SBA honors Veterans, their entrepreneurial spirit
By Seth Goodall
Small Business Administration New England Regional Administrator
Across America, there are thousands of Veterans and transitioning servicemembers looking to start their own businesses. These men and women are proven leaders.
Each year, more than 250,000 servicemembers transition out of the military. Veterans possess the unique skills, experience, leadership and drive make them well suited to start businesses and create jobs in their communities.
Today, there are approximately 2.5 million Veteran-owned businesses employing nearly 6 million individuals. In the private sector workforce, Veterans are more likely than those with no active-duty military experience to be self-employed.
At the U.S. Small Business Administration and the Vermont District Office, we are committed to ensuring Veterans have access to the capital, counseling and federal contracting opportunities they need to start, build and grow successful small businesses.

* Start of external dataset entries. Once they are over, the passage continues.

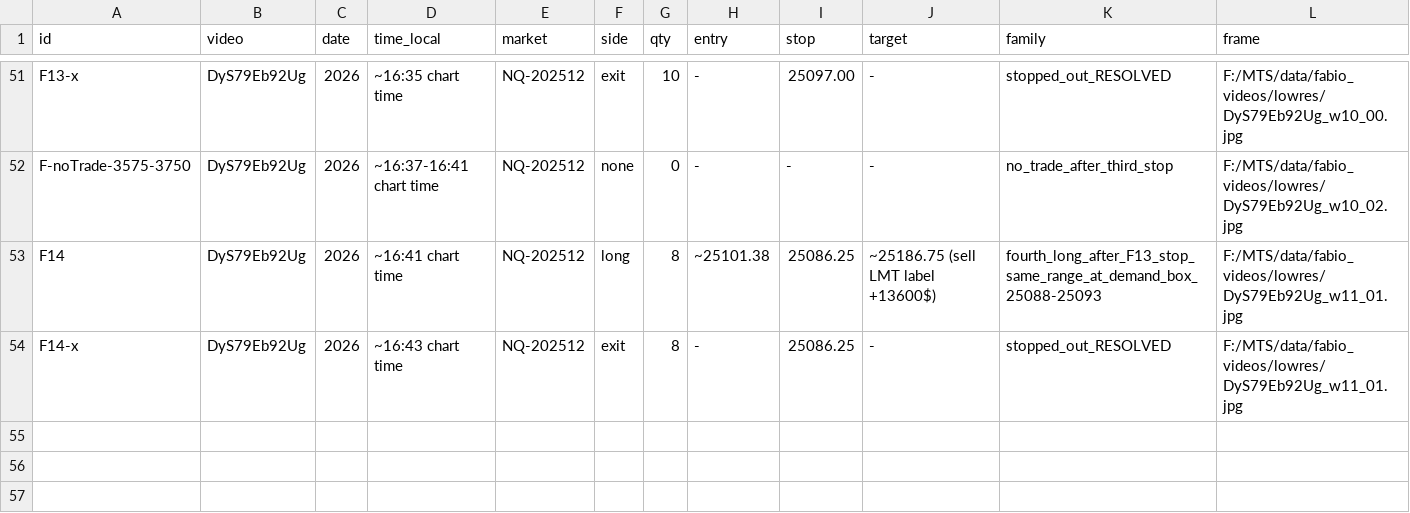
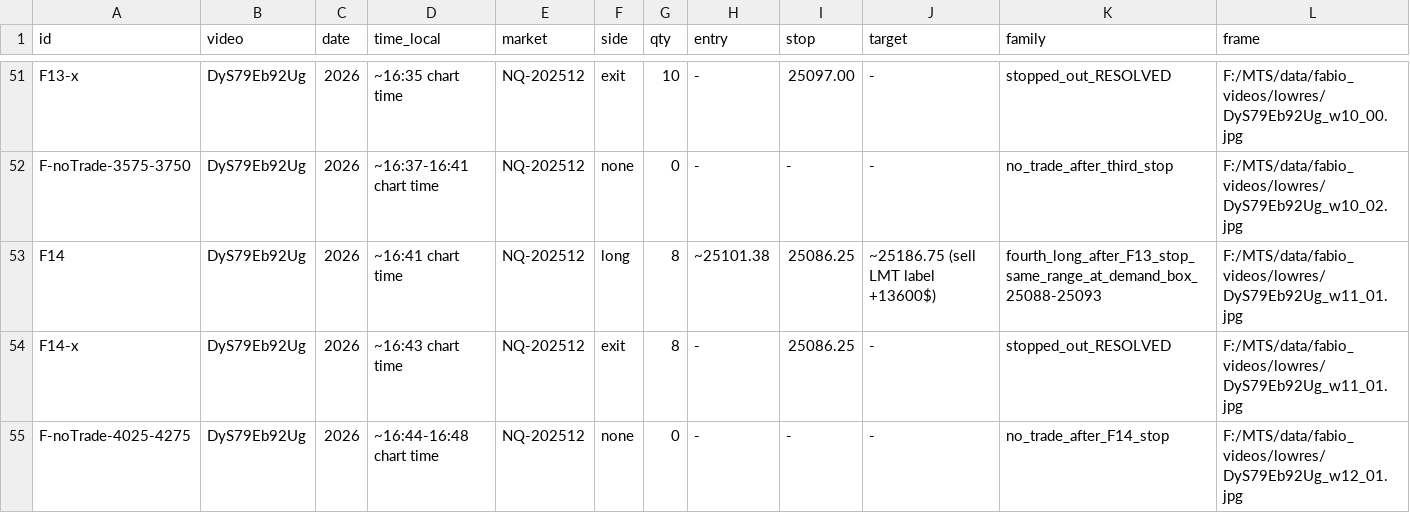
Before and after one commit to jishusharma/mts, a CSV file: MyTradingSys/research/fabio_transfer/FABIO_TRADE_LEDGER.csv, drawn as a sheet; only a part is shown, gaps mark what is left out; rows hold the shown columns only; the diff names each change by its address in the sheet, - before the commit and + after, or states it on an @@ line.

```diff
--- a/MyTradingSys/research/fabio_transfer/FABIO_TRADE_LEDGER.csv
+++ b/MyTradingSys/research/fabio_transfer/FABIO_TRADE_LEDGER.csv
+row 55: F-noTrade-4025-4275 | DyS79Eb92Ug | 2026 | ~16:44-16:48 chart time | NQ-202512 | none | 0 | - | - | - | no_trade_after_F14_stop | F:/MTS/data/fabio_videos/lowres/DyS79Eb92Ug_w12_01.jpg
```
Also changed, not shown: 1 other file.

In Fiscal Year 2013, SBA supported more than $1.8 billion in lending to more than 3,000 Veteran-owned small businesses and eight percent of the Vermont District Office’s loans were made to Veterans. As part of our partnership with the lending community, SBA is working with the top national, regional and community lenders to collectively increase lending activity to Veterans by five percent per year for the next five years through the SBA Veteran Pledge Initiative.
SBA also offers special assistance to small businesses owned by or employing activated Reserve and National Guard members. For example, military reservist business owners and companies employing a military reservist in a key position may qualify for SBA’s Military Reservist Economic Injury Disaster Loan program when an active duty call-up results in a financial hardship on the business.

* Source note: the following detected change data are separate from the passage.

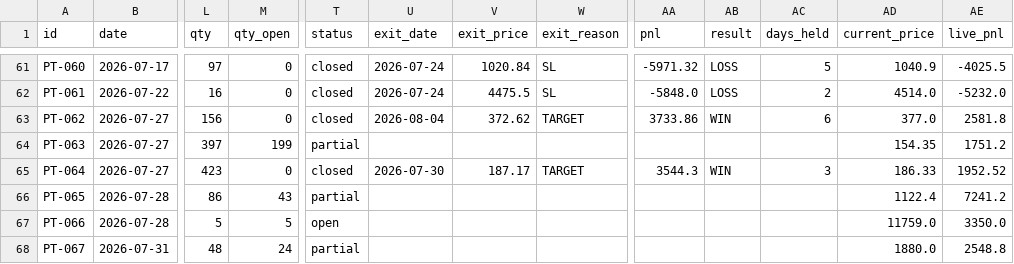
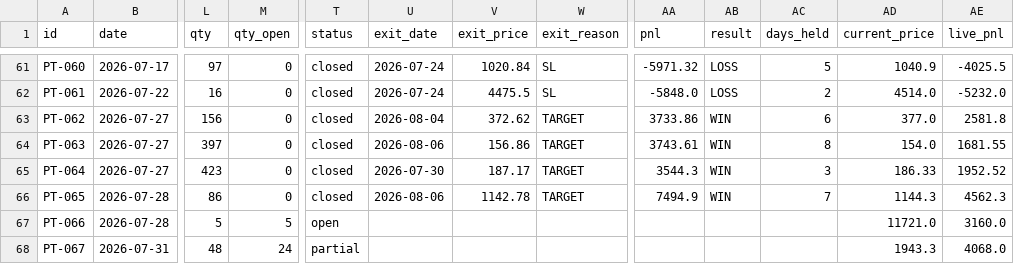
Before and after one commit to saisravanpalvaye/trading-bot-v2, a CSV file: paper_trades.csv, drawn as a sheet; only a part is shown, gaps mark what is left out; the diff names each change by its address in the sheet, - before the commit and + after, or states it on an @@ line.

```diff
--- a/paper_trades.csv
+++ b/paper_trades.csv
-M64 (qty_open): 199
+M64 (qty_open): 0
-T64 (status): partial
+T64 (status): closed
-U64 (exit_date): (empty)
+U64 (exit_date): 2026-08-06
-V64 (exit_price): (empty)
+V64 (exit_price): 156.86
-W64 (exit_reason): (empty)
+W64 (exit_reason): TARGET
-AA64 (pnl): (empty)
+AA64 (pnl): 3743.61
-AB64 (result): (empty)
+AB64 (result): WIN
-AC64 (days_held): (empty)
+AC64 (days_held): 8
-AD64 (current_price): 154.35
+AD64 (current_price): 154.0
-AE64 (live_pnl): 1751.2
+AE64 (live_pnl): 1681.55
-M66 (qty_open): 43
+M66 (qty_open): 0
-T66 (status): partial
+T66 (status): closed
-U66 (exit_date): (empty)
+U66 (exit_date): 2026-08-06
-V66 (exit_price): (empty)
+V66 (exit_price): 1142.78
-W66 (exit_reason): (empty)
+W66 (exit_reason): TARGET
-AA66 (pnl): (empty)
+AA66 (pnl): 7494.9
-AB66 (result): (empty)
+AB66 (result): WIN
-AC66 (days_held): (empty)
+AC66 (days_held): 7
-AD66 (current_price): 1122.4
+AD66 (current_price): 1144.3
-AE66 (live_pnl): 7241.2
+AE66 (live_pnl): 4562.3
-AD67 (current_price): 11759.0
+AD67 (current_price): 11721.0
-AE67 (live_pnl): 3350.0
+AE67 (live_pnl): 3160.0
-AD68 (current_price): 1880.0
+AD68 (current_price): 1943.3
-AE68 (live_pnl): 2548.8
+AE68 (live_pnl): 4068.0
```
Also changed, not shown: trade_log.csv.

The SBA also provides counseling for small businesses looking to take their business to the next level. Research shows small businesses with a counselor experience see increased sales and longevity and have hired more workers. SBA supports a nationwide network of Veteran Business Opportunity Centers, along with SBA’s other resource partners, providing business counseling and training. In 2013, with our resource partner network, SBA has trained and counseled more than 107,000 Veteran business owners to date.
SBA also connects Veteran-owned small businesses with federal contracts. Veteran-owned small businesses were awarded more than $12.2 billion in federal contracting in FY 2012. For the first time, the federal government exceeded the three percent goal to contract with Service Disabled Veteran-Owned Small Businesses.
The Vermont District Office’s Veteran Business Officer, Chris Herriman, continues to work day-in and day-out to reaching out to Veterans. Herriman ensures Veterans are aware of the SBA tools and resources that can assist start and grow a business. The SBA has increased outreach via Veteran-focused events and training programs, including Veteran Women Igniting the Spirit of Entrepreneurship. It provides business assistance to female Veterans wanting to start or grow a small business.
After World War II, Veterans helped reshape the American economy. They contributed to one of the longest periods of economic growth U.S. history. At the SBA, we know that with the right tools and opportunities, Veterans can continue to build our economy for the long-term.
For more information, call the Vermont District Office Veteran Business Officer at 802-828-4422 Ext. 206.